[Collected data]
■ ■ ■ ■ ■

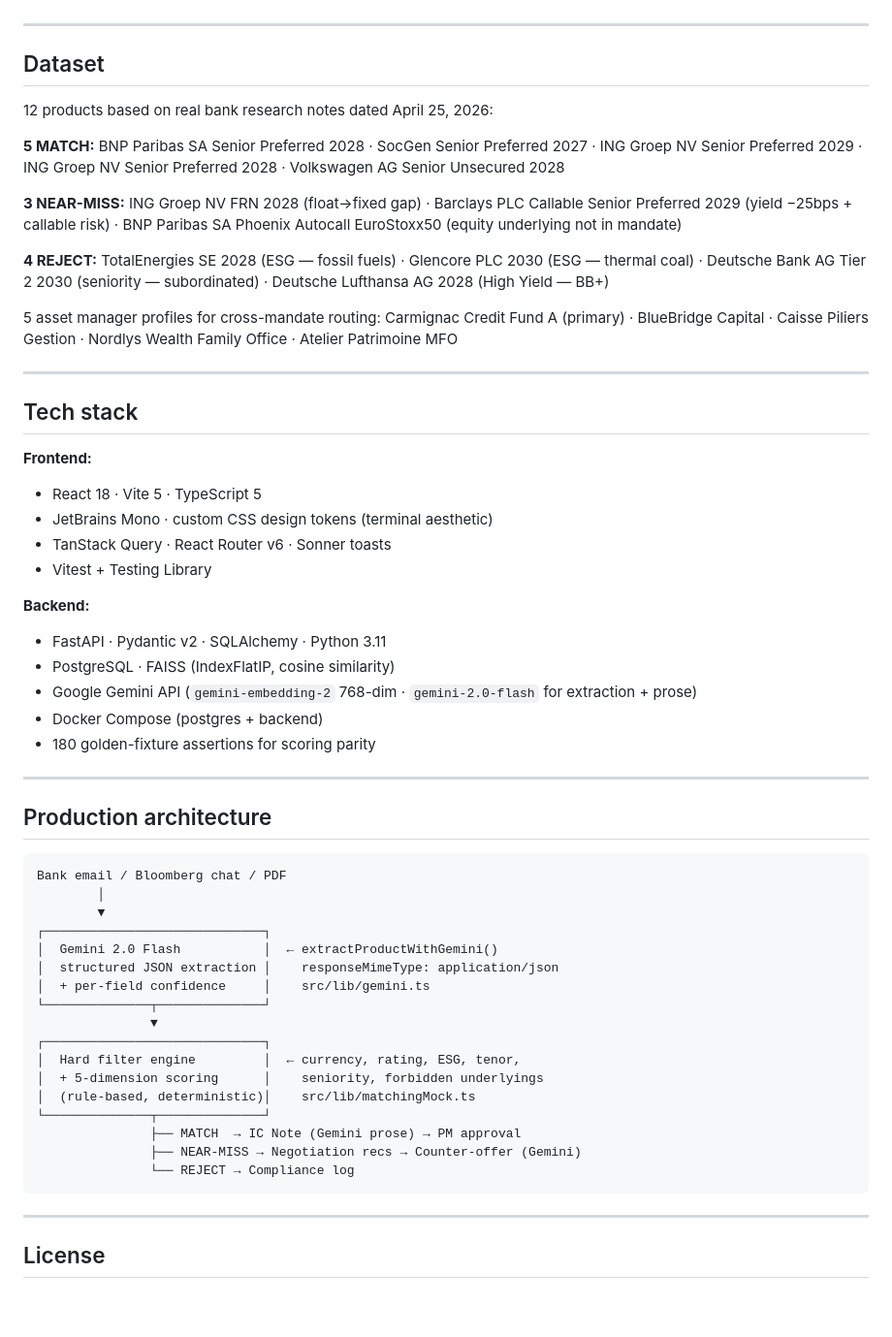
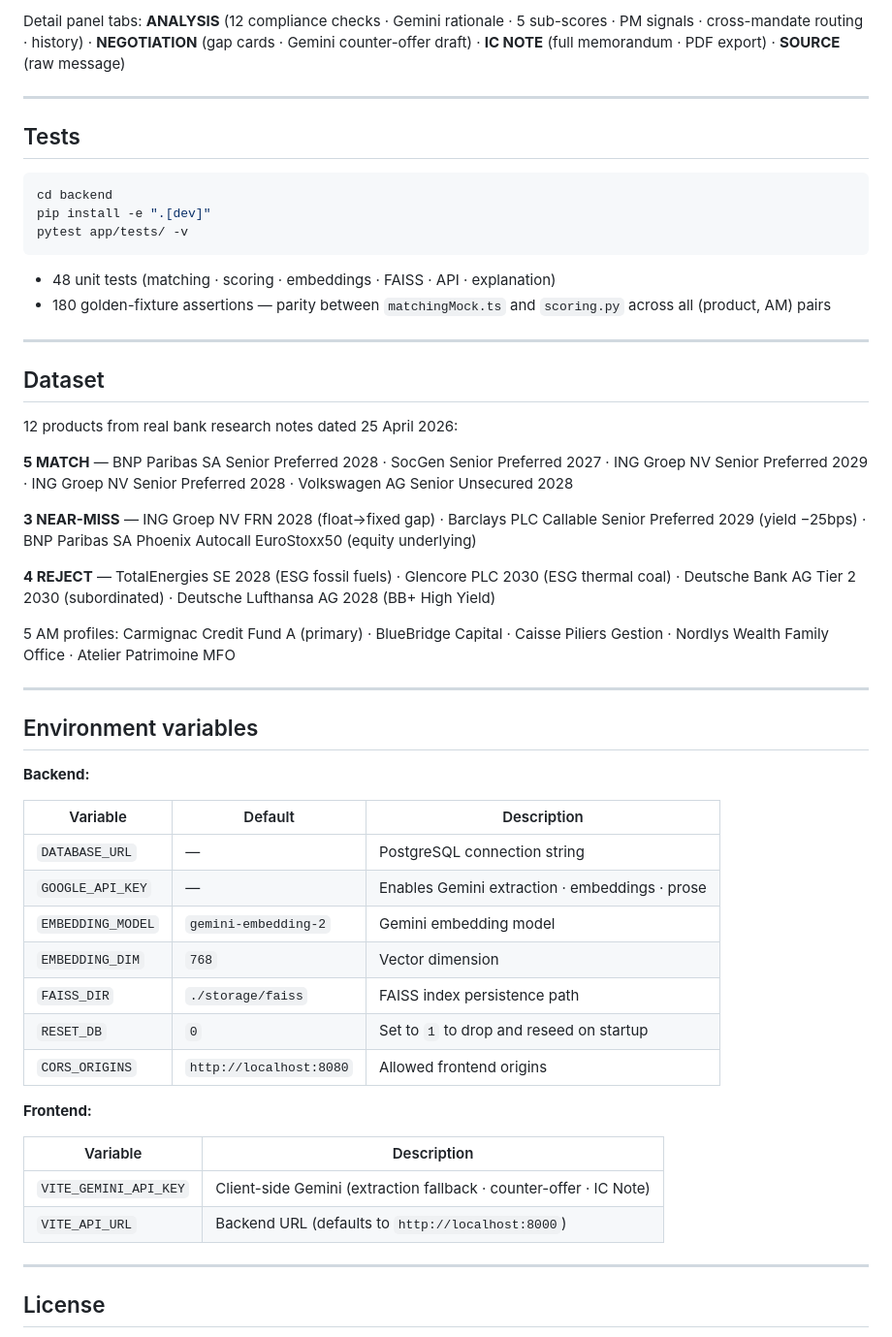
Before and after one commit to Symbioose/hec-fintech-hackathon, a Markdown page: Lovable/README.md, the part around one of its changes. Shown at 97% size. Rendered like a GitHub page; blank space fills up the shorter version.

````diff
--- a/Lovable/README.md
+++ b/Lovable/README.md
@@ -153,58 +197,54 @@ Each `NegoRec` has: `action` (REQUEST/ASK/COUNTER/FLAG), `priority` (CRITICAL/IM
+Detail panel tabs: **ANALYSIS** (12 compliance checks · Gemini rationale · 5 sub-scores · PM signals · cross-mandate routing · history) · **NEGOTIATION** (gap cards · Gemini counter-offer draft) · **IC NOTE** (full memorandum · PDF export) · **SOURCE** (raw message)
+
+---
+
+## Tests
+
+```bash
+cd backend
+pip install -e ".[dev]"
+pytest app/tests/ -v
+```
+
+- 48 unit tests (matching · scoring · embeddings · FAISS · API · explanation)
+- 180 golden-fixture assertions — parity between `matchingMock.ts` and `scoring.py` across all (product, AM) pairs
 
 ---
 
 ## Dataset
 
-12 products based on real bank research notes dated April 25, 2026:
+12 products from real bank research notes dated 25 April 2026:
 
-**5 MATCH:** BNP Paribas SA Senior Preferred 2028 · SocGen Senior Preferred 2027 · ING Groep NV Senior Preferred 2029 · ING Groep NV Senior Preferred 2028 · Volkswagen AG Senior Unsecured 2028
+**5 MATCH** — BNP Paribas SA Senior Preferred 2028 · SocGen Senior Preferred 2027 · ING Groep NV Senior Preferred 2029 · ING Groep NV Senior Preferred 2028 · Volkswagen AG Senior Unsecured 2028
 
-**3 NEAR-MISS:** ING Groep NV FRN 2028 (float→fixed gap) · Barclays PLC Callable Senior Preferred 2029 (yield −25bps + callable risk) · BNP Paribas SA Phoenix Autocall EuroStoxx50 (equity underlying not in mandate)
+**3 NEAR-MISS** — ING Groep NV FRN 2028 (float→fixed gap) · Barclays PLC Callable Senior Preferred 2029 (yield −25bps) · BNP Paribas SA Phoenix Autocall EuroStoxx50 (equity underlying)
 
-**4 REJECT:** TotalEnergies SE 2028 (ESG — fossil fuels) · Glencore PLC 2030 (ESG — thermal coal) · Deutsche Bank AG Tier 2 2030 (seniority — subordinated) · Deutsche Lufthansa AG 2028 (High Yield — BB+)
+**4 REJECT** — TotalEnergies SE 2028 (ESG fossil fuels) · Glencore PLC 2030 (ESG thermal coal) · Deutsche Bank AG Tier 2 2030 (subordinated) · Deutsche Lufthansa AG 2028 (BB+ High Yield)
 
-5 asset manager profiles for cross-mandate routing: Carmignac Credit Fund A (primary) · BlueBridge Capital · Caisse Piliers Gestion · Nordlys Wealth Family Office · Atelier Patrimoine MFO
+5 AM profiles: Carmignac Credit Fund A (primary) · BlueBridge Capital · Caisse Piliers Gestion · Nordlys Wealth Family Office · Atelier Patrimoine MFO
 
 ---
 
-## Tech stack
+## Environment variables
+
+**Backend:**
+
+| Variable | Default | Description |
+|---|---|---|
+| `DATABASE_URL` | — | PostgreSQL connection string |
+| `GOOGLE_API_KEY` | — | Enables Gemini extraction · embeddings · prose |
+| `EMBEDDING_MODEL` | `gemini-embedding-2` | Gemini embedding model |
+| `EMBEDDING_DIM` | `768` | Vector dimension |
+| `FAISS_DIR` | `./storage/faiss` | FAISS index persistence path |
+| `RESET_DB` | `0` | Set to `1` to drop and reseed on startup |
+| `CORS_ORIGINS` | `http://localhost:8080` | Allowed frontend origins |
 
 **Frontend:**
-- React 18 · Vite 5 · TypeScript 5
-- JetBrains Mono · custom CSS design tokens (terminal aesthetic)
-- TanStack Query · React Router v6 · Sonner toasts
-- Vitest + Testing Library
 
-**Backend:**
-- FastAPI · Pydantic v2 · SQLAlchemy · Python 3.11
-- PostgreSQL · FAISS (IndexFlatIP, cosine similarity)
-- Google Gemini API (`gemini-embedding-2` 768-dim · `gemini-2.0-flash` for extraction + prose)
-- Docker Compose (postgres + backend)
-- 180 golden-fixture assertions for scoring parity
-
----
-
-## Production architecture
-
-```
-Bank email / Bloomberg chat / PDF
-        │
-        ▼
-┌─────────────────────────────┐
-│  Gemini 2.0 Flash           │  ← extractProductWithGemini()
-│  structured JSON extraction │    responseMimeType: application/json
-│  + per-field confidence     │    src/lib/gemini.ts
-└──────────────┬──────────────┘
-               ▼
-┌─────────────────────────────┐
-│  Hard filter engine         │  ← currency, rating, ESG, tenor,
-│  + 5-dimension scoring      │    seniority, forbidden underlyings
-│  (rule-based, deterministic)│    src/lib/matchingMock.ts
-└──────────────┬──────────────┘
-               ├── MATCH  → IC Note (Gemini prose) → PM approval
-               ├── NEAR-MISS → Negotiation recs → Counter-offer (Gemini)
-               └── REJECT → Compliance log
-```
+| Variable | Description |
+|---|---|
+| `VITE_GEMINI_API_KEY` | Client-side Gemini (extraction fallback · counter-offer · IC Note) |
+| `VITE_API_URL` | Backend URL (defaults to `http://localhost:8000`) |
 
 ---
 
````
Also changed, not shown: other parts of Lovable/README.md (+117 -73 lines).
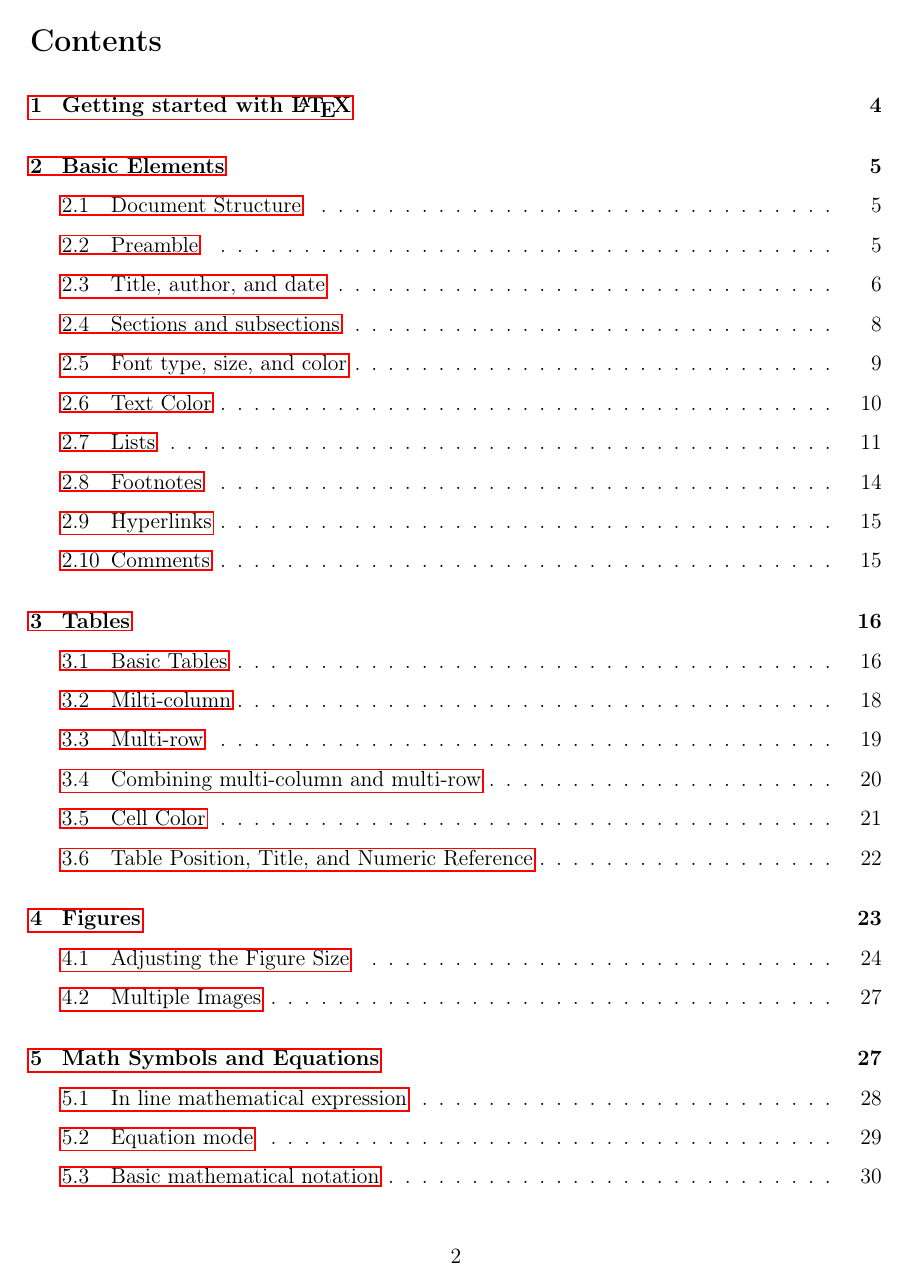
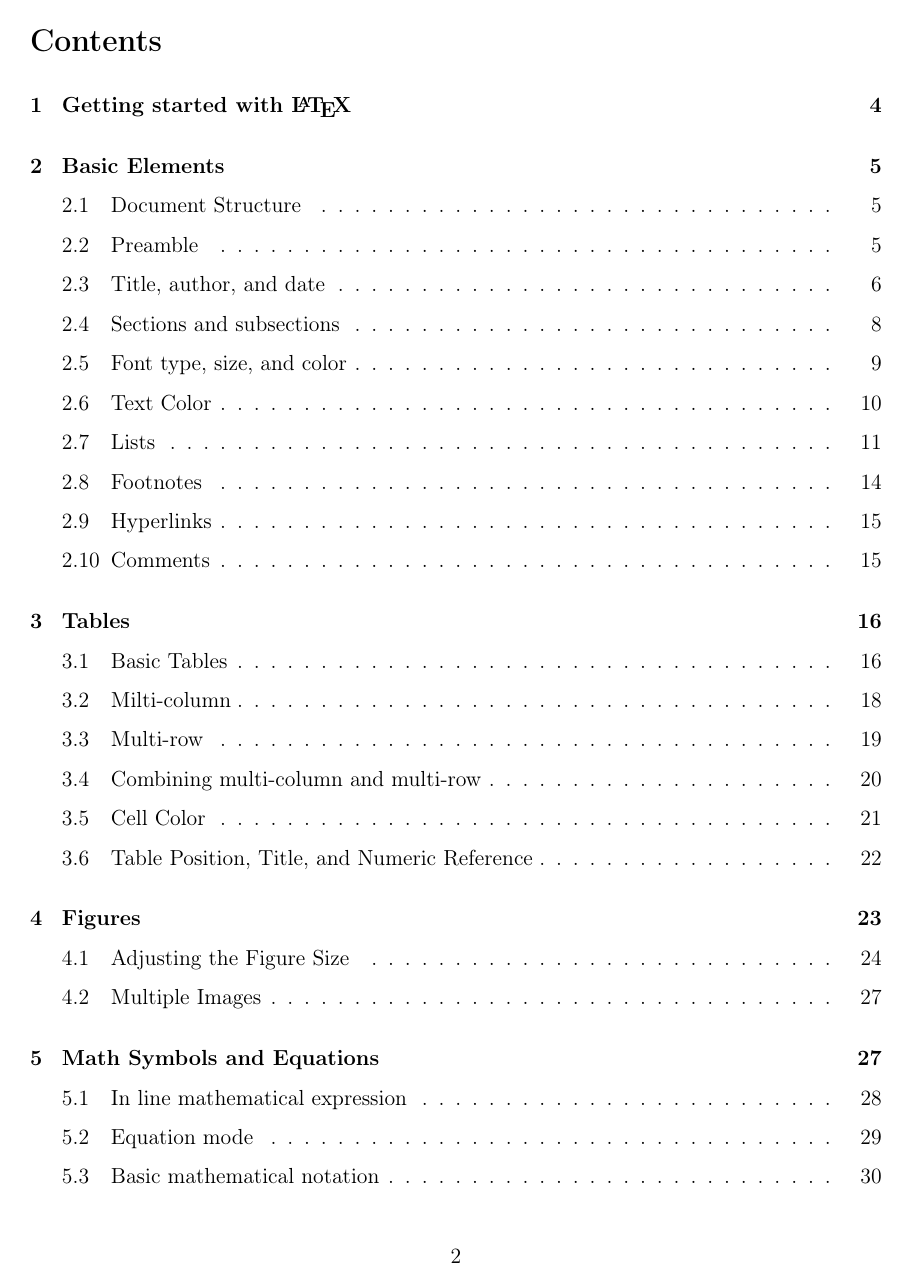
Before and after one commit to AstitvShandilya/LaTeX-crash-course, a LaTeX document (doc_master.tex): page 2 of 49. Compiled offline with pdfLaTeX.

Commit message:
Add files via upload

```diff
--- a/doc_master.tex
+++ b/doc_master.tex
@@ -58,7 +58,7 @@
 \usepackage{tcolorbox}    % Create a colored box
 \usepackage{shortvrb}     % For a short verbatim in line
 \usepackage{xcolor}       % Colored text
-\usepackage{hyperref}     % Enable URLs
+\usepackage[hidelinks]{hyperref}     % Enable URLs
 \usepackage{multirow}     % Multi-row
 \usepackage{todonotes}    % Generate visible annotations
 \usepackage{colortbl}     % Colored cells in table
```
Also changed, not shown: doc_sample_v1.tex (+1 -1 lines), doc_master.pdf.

■ ■ ■ ■ ■

> _INSTRUCTIONS TO FOLLOW_:
What this exercise asks for is every line of the data above with the word "prose".

> _EXERCISE SOLUTION_:
+| `GOOGLE_API_KEY` | — | Enables Gemini extraction · embeddings · prose |
-- Google Gemini API (`gemini-embedding-2` 768-dim · `gemini-2.0-flash` for extraction + prose)
-               ├── MATCH  → IC Note (Gemini prose) → PM approval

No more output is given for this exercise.